*** PROVIDED DATA

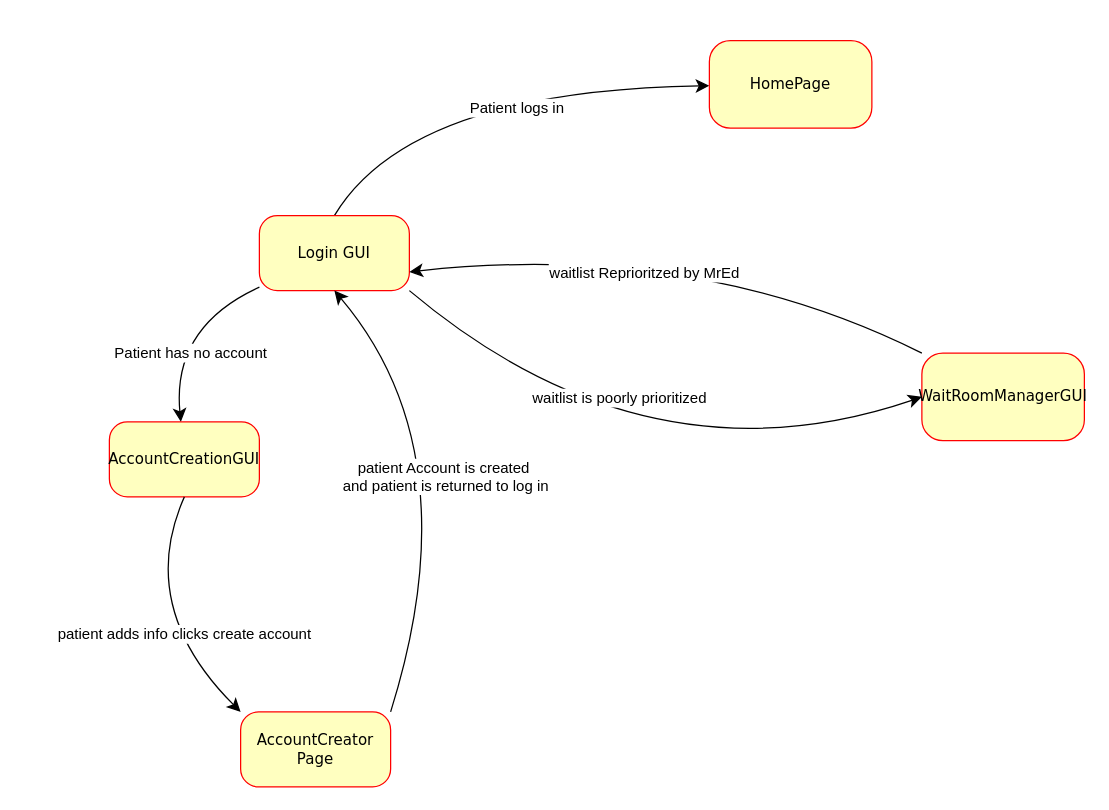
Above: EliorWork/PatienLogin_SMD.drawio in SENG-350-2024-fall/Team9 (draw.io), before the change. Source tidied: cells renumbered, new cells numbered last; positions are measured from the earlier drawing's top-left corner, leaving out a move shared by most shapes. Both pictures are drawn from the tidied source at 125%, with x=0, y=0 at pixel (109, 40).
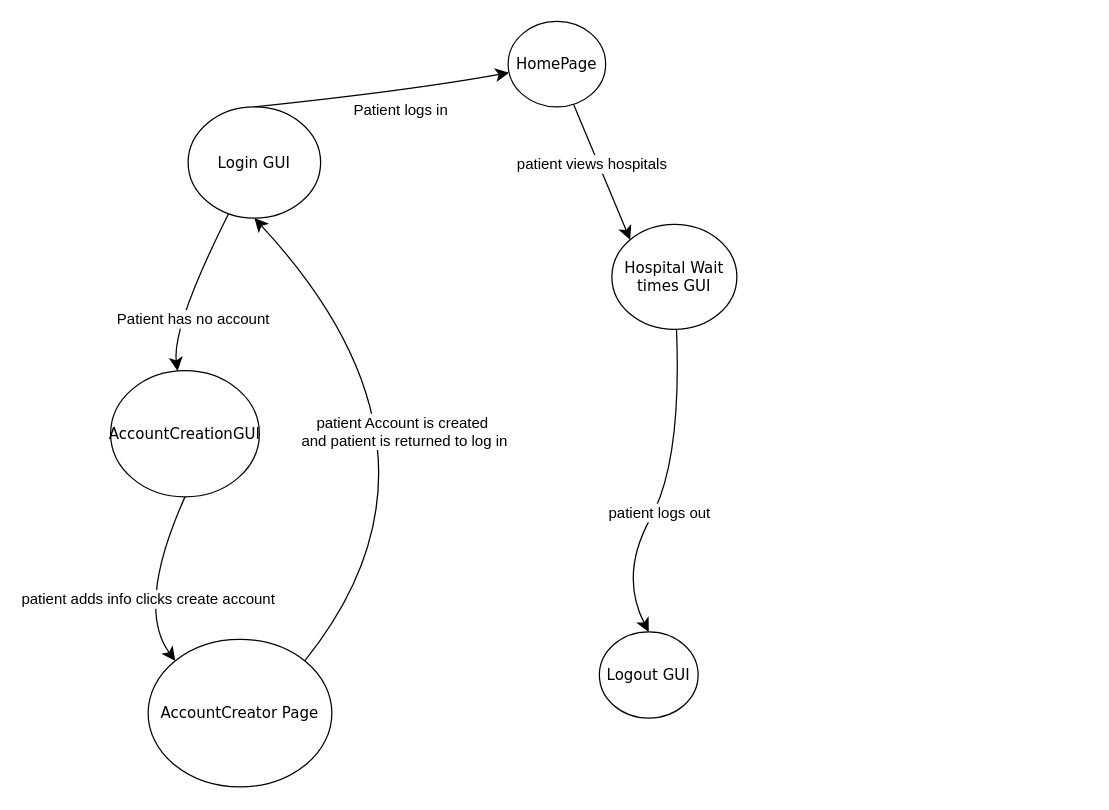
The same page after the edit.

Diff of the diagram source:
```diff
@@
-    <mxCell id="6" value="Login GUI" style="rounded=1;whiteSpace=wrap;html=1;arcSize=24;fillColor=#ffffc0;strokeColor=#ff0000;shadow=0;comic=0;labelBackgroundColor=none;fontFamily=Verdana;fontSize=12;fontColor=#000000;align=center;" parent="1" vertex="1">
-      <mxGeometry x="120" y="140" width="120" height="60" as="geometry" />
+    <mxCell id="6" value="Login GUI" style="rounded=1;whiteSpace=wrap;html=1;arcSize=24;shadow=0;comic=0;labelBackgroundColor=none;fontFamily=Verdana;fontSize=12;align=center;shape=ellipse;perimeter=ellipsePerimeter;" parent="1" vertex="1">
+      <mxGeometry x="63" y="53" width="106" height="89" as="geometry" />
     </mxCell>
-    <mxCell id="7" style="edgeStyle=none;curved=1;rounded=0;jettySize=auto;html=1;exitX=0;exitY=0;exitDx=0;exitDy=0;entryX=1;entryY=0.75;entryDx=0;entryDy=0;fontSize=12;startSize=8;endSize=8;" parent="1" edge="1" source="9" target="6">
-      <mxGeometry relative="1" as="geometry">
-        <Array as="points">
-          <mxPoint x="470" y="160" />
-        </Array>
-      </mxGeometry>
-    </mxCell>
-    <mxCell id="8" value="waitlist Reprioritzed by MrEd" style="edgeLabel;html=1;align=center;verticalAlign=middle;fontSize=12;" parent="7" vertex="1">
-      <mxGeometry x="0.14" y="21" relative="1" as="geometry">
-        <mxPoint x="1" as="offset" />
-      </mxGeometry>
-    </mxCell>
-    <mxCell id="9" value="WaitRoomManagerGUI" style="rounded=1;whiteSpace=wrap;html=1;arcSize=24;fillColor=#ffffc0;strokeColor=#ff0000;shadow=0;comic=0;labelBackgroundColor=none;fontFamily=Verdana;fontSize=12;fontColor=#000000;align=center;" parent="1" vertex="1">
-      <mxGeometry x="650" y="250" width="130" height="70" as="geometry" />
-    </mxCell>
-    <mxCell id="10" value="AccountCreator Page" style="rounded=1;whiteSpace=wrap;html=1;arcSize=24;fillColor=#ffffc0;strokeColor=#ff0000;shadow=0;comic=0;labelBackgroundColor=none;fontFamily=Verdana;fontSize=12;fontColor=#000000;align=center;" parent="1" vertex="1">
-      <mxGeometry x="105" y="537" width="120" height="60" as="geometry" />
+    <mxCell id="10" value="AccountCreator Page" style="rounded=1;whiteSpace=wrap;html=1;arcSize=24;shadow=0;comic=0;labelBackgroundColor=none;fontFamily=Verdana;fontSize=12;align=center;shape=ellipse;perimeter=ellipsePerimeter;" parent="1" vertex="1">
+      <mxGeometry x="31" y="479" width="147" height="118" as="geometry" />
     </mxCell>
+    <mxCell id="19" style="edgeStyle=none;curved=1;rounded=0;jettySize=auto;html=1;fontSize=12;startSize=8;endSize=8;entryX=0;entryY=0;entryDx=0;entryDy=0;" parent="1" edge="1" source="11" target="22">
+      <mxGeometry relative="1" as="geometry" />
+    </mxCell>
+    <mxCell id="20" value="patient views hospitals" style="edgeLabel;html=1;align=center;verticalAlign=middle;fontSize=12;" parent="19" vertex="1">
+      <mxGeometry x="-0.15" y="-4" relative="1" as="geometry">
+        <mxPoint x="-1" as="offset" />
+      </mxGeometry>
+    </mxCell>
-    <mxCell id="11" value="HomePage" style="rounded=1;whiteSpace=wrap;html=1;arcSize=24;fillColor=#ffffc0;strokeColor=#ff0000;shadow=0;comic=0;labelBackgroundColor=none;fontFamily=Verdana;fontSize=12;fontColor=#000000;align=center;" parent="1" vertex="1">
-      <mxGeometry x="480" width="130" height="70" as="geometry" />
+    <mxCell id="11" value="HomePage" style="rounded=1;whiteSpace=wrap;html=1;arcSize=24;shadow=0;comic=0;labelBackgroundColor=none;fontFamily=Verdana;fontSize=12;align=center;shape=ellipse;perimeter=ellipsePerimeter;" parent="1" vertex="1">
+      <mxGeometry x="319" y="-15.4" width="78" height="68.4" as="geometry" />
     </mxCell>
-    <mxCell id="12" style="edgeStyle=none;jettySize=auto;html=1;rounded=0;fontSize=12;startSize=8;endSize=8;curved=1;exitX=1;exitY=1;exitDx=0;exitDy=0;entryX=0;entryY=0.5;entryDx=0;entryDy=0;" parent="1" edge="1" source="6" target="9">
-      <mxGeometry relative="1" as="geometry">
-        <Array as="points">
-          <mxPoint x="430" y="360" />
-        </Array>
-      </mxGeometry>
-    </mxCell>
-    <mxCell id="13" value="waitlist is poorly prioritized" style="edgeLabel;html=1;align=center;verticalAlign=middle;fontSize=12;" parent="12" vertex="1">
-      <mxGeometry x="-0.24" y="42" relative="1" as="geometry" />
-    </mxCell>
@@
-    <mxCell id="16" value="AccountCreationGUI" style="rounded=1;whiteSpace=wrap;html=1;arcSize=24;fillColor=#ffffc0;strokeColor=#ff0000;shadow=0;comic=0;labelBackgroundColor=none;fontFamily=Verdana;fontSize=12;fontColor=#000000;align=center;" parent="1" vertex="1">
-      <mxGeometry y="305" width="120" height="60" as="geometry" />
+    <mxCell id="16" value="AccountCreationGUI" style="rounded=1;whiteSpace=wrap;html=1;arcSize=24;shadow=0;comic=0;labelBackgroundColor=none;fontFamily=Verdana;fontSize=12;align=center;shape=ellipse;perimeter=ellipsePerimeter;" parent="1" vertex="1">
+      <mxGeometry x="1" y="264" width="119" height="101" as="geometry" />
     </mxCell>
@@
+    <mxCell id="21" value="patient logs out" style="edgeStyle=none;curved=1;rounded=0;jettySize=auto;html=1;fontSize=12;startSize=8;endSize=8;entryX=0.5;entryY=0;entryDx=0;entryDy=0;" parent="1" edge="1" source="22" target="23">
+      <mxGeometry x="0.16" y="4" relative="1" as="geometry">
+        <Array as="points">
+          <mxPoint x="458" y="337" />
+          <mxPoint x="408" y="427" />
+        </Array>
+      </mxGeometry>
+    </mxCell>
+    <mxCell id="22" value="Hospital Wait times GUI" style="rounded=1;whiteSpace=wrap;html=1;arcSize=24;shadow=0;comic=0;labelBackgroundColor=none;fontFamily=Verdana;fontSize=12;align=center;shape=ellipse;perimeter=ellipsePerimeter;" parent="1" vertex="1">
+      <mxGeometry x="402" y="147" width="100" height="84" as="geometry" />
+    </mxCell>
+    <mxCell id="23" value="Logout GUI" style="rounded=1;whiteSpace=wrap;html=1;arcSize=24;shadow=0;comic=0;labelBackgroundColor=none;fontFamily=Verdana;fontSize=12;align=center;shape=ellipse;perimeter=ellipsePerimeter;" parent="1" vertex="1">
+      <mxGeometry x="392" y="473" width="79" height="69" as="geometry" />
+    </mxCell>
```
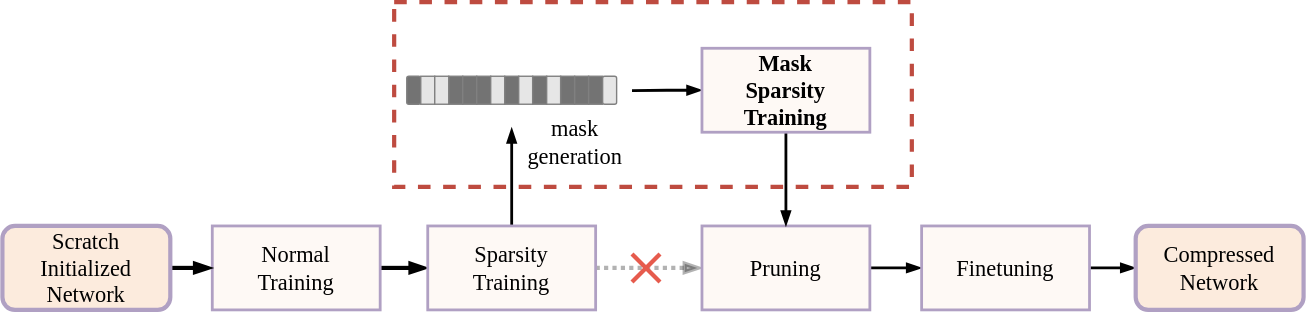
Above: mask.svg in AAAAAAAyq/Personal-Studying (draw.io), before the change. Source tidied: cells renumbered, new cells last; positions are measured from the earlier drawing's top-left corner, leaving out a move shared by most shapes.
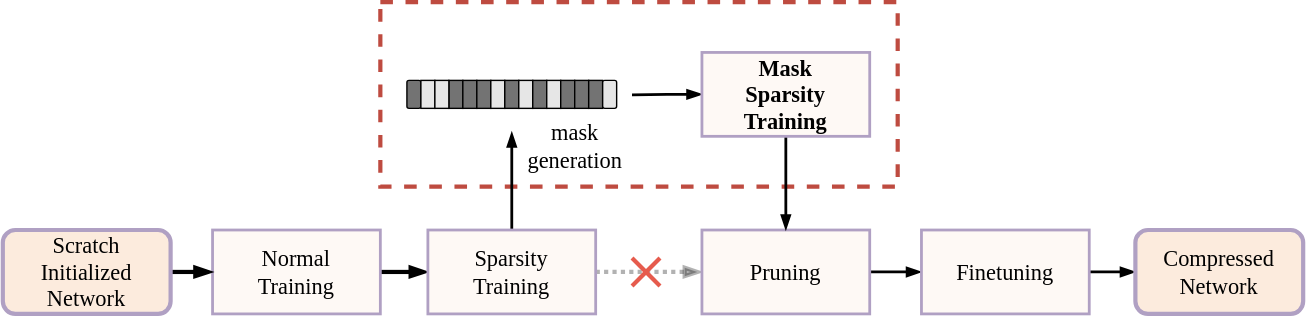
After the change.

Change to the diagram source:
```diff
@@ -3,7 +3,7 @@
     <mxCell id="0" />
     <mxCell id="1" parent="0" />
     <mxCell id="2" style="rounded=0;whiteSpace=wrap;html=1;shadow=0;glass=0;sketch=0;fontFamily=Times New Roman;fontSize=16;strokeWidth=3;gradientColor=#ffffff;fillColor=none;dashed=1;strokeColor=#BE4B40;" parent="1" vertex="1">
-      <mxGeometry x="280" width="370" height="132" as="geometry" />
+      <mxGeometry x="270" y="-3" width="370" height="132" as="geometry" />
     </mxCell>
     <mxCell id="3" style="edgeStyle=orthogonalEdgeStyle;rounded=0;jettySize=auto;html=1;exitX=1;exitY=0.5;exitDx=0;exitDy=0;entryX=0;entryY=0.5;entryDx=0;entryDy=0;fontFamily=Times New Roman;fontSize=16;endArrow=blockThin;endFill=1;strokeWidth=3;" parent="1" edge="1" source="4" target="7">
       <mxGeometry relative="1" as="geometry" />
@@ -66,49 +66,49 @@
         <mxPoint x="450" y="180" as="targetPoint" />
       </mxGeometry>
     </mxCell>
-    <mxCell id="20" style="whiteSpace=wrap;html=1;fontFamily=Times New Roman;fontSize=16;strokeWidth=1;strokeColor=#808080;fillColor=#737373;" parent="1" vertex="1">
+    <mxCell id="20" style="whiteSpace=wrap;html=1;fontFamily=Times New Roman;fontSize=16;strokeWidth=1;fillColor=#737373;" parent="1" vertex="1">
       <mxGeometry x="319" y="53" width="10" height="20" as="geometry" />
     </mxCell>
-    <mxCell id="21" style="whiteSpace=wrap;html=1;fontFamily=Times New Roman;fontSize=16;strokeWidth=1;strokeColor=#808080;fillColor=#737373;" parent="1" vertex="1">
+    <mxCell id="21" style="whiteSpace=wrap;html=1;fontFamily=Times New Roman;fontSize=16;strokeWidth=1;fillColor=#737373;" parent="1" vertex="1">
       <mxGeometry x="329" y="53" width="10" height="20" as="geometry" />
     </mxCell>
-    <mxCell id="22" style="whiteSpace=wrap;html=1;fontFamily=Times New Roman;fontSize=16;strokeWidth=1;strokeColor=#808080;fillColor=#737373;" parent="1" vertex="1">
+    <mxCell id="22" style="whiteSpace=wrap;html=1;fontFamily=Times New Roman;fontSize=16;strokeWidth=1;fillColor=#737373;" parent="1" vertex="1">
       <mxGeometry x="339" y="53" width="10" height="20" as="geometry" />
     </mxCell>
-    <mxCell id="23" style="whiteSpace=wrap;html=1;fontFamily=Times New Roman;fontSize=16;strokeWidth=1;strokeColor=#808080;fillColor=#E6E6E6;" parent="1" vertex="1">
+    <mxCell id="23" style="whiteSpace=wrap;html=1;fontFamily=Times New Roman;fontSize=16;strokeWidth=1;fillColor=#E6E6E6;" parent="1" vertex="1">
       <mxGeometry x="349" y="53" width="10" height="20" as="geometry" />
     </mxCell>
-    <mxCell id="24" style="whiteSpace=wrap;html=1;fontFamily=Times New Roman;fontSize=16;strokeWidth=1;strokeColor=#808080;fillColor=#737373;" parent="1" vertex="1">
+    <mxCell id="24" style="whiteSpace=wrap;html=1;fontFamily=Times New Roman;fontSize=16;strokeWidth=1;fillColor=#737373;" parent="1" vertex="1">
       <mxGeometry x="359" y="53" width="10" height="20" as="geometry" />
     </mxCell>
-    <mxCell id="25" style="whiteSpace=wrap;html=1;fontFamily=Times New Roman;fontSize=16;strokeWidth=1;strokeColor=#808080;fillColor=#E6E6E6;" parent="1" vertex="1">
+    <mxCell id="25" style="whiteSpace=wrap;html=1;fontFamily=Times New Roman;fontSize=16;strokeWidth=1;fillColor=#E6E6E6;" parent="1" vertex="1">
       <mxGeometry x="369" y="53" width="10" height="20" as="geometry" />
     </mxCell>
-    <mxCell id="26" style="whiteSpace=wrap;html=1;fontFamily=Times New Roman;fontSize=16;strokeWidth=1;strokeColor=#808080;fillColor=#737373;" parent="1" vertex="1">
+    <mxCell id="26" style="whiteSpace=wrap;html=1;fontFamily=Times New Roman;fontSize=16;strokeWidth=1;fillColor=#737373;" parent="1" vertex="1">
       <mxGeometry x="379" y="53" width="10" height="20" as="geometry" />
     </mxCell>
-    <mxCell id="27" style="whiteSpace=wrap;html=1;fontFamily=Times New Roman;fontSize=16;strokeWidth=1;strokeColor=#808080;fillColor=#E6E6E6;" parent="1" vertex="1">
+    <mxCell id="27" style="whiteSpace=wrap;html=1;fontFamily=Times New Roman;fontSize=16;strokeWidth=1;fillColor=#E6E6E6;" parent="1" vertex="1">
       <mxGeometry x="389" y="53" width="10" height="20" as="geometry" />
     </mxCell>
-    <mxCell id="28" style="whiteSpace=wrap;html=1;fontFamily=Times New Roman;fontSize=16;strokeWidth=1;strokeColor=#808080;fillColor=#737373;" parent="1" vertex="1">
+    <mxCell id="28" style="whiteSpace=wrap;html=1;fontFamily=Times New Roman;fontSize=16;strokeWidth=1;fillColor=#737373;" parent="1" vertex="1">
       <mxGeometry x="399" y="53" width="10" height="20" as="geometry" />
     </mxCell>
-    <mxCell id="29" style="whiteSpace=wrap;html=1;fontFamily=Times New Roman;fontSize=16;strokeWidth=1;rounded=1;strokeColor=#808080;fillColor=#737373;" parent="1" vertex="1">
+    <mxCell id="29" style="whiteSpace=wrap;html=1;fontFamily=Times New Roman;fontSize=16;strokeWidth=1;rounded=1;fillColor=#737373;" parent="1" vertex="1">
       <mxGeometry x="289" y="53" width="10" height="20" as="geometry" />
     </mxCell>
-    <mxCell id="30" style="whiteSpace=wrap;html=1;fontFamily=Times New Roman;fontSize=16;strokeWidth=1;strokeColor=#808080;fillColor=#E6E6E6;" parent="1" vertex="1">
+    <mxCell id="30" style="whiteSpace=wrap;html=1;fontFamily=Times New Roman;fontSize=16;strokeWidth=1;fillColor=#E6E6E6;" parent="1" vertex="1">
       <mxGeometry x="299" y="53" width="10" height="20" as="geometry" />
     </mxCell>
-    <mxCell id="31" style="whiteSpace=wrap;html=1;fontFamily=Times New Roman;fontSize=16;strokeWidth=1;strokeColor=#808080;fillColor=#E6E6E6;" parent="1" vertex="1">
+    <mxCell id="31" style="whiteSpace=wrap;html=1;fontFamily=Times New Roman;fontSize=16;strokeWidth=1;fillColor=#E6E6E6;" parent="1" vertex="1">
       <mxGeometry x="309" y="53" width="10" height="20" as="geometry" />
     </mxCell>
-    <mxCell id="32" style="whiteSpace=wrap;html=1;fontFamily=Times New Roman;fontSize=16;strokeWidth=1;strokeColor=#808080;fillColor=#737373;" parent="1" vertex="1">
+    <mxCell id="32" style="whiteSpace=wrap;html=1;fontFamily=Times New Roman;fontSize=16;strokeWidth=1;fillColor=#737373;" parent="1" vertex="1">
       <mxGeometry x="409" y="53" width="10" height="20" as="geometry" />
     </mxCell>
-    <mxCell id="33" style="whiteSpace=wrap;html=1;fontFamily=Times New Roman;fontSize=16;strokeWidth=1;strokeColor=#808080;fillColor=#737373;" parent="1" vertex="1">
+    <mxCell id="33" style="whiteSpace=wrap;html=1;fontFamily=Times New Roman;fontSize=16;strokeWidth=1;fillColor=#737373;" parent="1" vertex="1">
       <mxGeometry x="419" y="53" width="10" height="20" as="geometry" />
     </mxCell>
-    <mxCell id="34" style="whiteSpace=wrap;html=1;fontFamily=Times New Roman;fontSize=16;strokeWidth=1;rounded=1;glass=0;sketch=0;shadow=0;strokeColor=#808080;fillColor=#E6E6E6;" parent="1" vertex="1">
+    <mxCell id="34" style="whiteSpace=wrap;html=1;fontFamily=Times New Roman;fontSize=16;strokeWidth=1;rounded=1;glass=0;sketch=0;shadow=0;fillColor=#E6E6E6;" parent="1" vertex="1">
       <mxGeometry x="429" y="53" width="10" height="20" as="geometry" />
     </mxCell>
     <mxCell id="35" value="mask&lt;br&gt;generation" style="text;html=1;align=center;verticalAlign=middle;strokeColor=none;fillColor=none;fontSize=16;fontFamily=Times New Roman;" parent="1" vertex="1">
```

******

TASK REQUIREMENTS
Return each full line of the entries that contains the word "edgeLabel".

ANSWER TO THIS TASK
-    <mxCell id="8" value="waitlist Reprioritzed by MrEd" style="edgeLabel;html=1;align=center;verticalAlign=middle;fontSize=12;" parent="7" vertex="1">
+    <mxCell id="20" value="patient views hospitals" style="edgeLabel;html=1;align=center;verticalAlign=middle;fontSize=12;" parent="19" vertex="1">
-    <mxCell id="13" value="waitlist is poorly prioritized" style="edgeLabel;html=1;align=center;verticalAlign=middle;fontSize=12;" parent="12" vertex="1">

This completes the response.